● **Task instructions**
Only lines holding the string "drag" are wanted; copy each one from the material.

● **Listed entries**
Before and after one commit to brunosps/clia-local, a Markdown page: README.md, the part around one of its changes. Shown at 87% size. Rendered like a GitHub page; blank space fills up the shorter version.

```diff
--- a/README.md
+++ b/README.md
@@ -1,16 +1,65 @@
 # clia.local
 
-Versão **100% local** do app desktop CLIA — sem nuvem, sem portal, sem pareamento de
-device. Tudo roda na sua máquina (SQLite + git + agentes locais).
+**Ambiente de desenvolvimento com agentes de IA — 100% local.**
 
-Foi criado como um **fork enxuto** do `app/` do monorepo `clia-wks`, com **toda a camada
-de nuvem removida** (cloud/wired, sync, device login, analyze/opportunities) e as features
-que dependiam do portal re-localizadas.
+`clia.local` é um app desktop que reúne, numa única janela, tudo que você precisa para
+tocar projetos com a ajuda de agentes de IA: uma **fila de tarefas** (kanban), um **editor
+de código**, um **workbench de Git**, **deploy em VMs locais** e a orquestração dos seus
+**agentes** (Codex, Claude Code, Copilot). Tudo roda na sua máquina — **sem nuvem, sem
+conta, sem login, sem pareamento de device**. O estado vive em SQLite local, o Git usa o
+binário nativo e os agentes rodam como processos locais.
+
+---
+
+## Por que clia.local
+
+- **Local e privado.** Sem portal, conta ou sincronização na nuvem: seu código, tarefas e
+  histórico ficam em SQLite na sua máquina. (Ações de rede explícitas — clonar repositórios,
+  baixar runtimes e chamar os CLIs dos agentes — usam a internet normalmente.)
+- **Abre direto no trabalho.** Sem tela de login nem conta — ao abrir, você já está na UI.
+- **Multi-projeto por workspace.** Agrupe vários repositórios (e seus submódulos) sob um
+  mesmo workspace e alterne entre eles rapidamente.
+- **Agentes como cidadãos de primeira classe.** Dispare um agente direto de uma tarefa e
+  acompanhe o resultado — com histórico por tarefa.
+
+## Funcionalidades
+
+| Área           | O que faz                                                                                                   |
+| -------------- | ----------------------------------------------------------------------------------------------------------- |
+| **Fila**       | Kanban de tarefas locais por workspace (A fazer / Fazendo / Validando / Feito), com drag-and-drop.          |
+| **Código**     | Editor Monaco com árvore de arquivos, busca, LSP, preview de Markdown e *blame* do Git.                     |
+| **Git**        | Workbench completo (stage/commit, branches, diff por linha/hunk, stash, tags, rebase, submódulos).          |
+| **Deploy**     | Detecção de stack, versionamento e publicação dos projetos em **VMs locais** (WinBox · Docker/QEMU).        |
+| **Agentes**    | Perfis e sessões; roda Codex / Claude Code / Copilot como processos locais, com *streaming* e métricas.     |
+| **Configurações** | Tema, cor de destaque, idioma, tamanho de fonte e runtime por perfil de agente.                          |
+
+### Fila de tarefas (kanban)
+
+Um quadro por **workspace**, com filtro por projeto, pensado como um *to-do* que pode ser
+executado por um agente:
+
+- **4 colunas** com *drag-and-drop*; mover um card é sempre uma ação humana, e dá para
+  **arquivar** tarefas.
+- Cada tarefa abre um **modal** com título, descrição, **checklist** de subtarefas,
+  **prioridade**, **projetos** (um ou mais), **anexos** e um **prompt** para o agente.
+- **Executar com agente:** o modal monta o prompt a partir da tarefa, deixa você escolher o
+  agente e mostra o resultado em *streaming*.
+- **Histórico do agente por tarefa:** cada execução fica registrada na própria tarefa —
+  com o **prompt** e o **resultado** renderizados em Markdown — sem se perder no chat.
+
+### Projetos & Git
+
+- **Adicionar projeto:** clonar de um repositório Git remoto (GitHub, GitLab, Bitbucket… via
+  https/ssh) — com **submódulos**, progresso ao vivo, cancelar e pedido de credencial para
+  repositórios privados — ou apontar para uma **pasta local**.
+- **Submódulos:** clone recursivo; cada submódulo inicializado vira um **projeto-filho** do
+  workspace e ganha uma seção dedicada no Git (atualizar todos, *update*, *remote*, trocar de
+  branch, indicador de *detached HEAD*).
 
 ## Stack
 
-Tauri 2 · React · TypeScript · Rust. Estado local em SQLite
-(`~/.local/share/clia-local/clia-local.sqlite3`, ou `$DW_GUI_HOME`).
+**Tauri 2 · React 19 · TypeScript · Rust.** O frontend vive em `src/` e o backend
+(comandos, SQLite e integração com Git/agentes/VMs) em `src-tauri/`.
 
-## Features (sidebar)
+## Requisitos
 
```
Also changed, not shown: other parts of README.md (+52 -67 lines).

● **Result for this task**
+| **Fila**       | Kanban de tarefas locais por workspace (A fazer / Fazendo / Validando / Feito), com drag-and-drop.          |
+- **4 colunas** com *drag-and-drop*; mover um card é sempre uma ação humana, e dá para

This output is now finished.